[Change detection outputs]
++++++

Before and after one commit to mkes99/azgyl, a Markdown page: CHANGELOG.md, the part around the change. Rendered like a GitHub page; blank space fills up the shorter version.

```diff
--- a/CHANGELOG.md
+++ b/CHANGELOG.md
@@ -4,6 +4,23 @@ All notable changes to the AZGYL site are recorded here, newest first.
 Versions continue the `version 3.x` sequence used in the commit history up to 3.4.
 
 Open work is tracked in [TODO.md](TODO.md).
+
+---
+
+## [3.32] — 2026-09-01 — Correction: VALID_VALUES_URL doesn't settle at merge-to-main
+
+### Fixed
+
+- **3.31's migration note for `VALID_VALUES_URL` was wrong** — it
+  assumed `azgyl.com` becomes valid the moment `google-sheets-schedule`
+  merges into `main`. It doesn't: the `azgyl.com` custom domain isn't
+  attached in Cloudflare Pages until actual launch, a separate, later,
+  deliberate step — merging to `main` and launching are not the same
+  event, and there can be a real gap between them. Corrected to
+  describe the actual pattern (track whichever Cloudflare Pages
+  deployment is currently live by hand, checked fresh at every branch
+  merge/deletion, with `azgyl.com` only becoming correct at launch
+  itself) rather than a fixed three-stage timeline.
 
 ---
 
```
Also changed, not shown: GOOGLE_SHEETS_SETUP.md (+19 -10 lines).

++++++

*TASK ITEM*:
Using the data above, report how many lines include the string "CHANGELOG" and add nothing to the number.

*ANSWER AREA*:
3